- **Task statement**
This task calls for every entry below to be repeated exactly, without the pictures.

--------------------------------

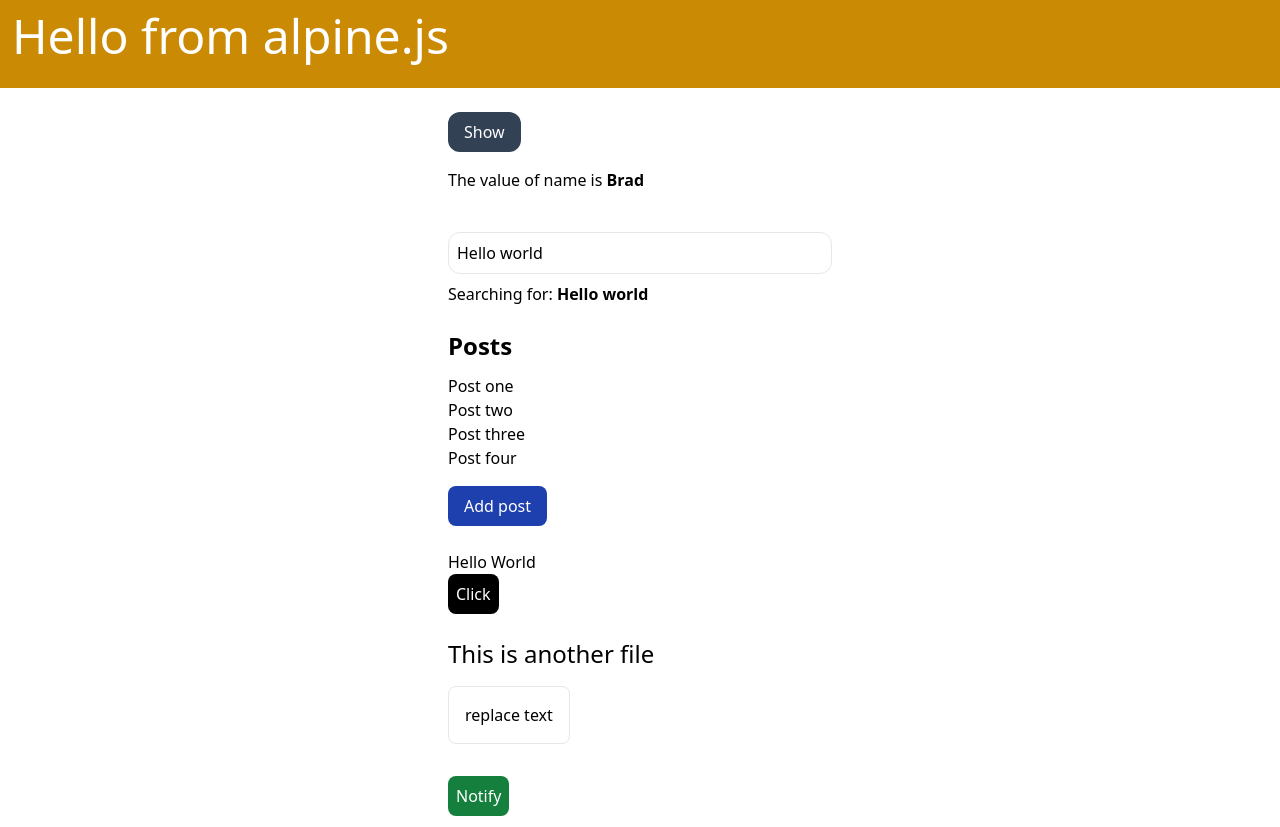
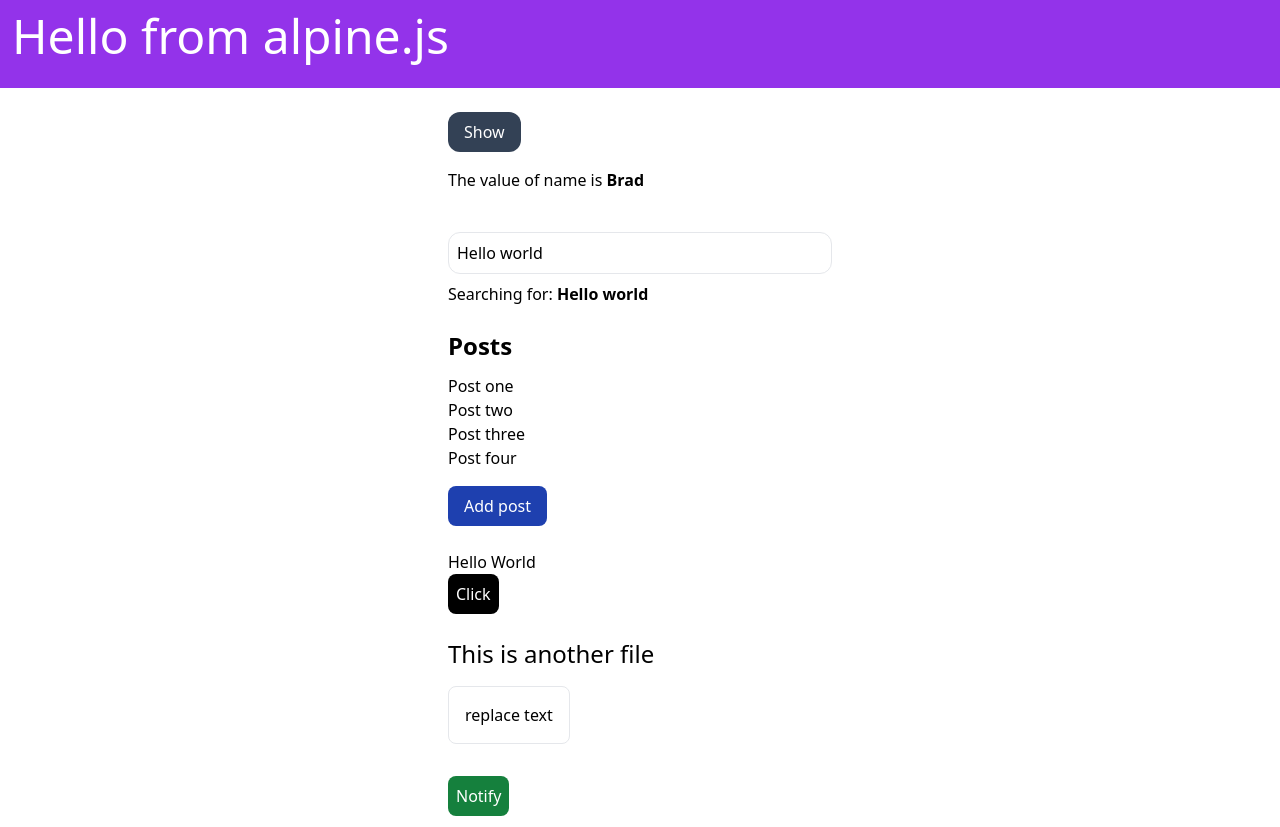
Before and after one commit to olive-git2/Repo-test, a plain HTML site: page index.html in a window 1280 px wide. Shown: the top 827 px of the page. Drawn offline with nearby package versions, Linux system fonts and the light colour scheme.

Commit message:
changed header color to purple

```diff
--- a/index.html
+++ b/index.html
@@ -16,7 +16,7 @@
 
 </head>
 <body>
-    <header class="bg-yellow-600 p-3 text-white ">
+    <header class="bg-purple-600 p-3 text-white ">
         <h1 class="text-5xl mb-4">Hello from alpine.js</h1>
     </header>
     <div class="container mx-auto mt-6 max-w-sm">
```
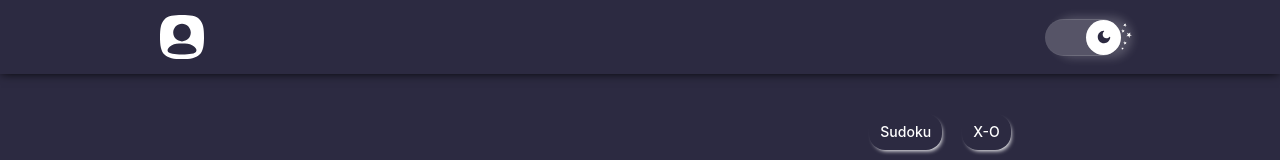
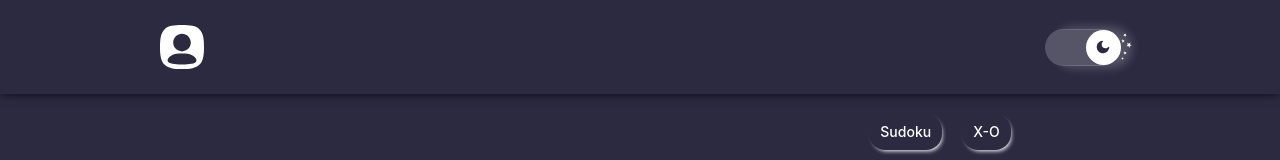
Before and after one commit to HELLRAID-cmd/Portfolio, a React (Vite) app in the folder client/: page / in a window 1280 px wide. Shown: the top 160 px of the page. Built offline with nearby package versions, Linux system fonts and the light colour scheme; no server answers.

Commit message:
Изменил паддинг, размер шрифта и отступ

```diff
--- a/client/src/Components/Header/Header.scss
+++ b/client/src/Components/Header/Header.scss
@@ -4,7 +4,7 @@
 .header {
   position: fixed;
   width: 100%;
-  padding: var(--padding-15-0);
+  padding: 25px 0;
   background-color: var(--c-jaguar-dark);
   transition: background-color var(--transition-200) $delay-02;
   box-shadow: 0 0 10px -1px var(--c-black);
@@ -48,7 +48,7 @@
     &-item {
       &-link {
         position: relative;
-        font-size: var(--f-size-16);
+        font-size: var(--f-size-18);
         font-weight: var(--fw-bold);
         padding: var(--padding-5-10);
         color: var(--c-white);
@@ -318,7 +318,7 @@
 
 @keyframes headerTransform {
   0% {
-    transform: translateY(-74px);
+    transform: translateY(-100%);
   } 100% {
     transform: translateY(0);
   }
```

--------------------------------

- **Reply**
Before and after one commit to olive-git2/Repo-test, a plain HTML site: page index.html in a window 1280 px wide. Shown: the top 827 px of the page. Drawn offline with nearby package versions, Linux system fonts and the light colour scheme.

Commit message:
changed header color to purple

```diff
--- a/index.html
+++ b/index.html
@@ -16,7 +16,7 @@
 
 </head>
 <body>
-    <header class="bg-yellow-600 p-3 text-white ">
+    <header class="bg-purple-600 p-3 text-white ">
         <h1 class="text-5xl mb-4">Hello from alpine.js</h1>
     </header>
     <div class="container mx-auto mt-6 max-w-sm">
```
Before and after one commit to HELLRAID-cmd/Portfolio, a React (Vite) app in the folder client/: page / in a window 1280 px wide. Shown: the top 160 px of the page. Built offline with nearby package versions, Linux system fonts and the light colour scheme; no server answers.

Commit message:
Изменил паддинг, размер шрифта и отступ

```diff
--- a/client/src/Components/Header/Header.scss
+++ b/client/src/Components/Header/Header.scss
@@ -4,7 +4,7 @@
 .header {
   position: fixed;
   width: 100%;
-  padding: var(--padding-15-0);
+  padding: 25px 0;
   background-color: var(--c-jaguar-dark);
   transition: background-color var(--transition-200) $delay-02;
   box-shadow: 0 0 10px -1px var(--c-black);
@@ -48,7 +48,7 @@
     &-item {
       &-link {
         position: relative;
-        font-size: var(--f-size-16);
+        font-size: var(--f-size-18);
         font-weight: var(--fw-bold);
         padding: var(--padding-5-10);
         color: var(--c-white);
@@ -318,7 +318,7 @@
 
 @keyframes headerTransform {
   0% {
-    transform: translateY(-74px);
+    transform: translateY(-100%);
   } 100% {
     transform: translateY(0);
   }
```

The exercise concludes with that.